┌──

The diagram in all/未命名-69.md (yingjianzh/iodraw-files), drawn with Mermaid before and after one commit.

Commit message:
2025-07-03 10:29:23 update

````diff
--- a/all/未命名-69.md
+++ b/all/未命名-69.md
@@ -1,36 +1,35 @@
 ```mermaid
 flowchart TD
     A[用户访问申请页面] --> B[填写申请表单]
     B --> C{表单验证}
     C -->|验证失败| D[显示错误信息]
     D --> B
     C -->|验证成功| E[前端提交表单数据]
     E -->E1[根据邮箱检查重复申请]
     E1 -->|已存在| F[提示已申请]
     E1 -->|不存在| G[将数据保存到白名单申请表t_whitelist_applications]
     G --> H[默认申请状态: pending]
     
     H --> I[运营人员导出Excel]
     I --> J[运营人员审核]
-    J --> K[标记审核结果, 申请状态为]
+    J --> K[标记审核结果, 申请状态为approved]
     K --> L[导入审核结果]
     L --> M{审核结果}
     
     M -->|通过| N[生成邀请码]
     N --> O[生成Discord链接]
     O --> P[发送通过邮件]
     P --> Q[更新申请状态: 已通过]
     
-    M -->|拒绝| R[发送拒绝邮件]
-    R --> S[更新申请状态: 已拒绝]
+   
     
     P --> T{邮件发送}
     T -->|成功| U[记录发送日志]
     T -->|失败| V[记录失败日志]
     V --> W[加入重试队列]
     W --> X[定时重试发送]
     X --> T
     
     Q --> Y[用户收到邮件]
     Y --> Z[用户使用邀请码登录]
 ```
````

└──

● Task details: The entries above must be returned exactly.

● Exercise result:
The diagram in all/未命名-69.md (yingjianzh/iodraw-files), drawn with Mermaid before and after one commit.

Commit message:
2025-07-03 10:29:23 update

````diff
--- a/all/未命名-69.md
+++ b/all/未命名-69.md
@@ -1,36 +1,35 @@
 ```mermaid
 flowchart TD
     A[用户访问申请页面] --> B[填写申请表单]
     B --> C{表单验证}
     C -->|验证失败| D[显示错误信息]
     D --> B
     C -->|验证成功| E[前端提交表单数据]
     E -->E1[根据邮箱检查重复申请]
     E1 -->|已存在| F[提示已申请]
     E1 -->|不存在| G[将数据保存到白名单申请表t_whitelist_applications]
     G --> H[默认申请状态: pending]
     
     H --> I[运营人员导出Excel]
     I --> J[运营人员审核]
-    J --> K[标记审核结果, 申请状态为]
+    J --> K[标记审核结果, 申请状态为approved]
     K --> L[导入审核结果]
     L --> M{审核结果}
     
     M -->|通过| N[生成邀请码]
     N --> O[生成Discord链接]
     O --> P[发送通过邮件]
     P --> Q[更新申请状态: 已通过]
     
-    M -->|拒绝| R[发送拒绝邮件]
-    R --> S[更新申请状态: 已拒绝]
+   
     
     P --> T{邮件发送}
     T -->|成功| U[记录发送日志]
     T -->|失败| V[记录失败日志]
     V --> W[加入重试队列]
     W --> X[定时重试发送]
     X --> T
     
     Q --> Y[用户收到邮件]
     Y --> Z[用户使用邀请码登录]
 ```
````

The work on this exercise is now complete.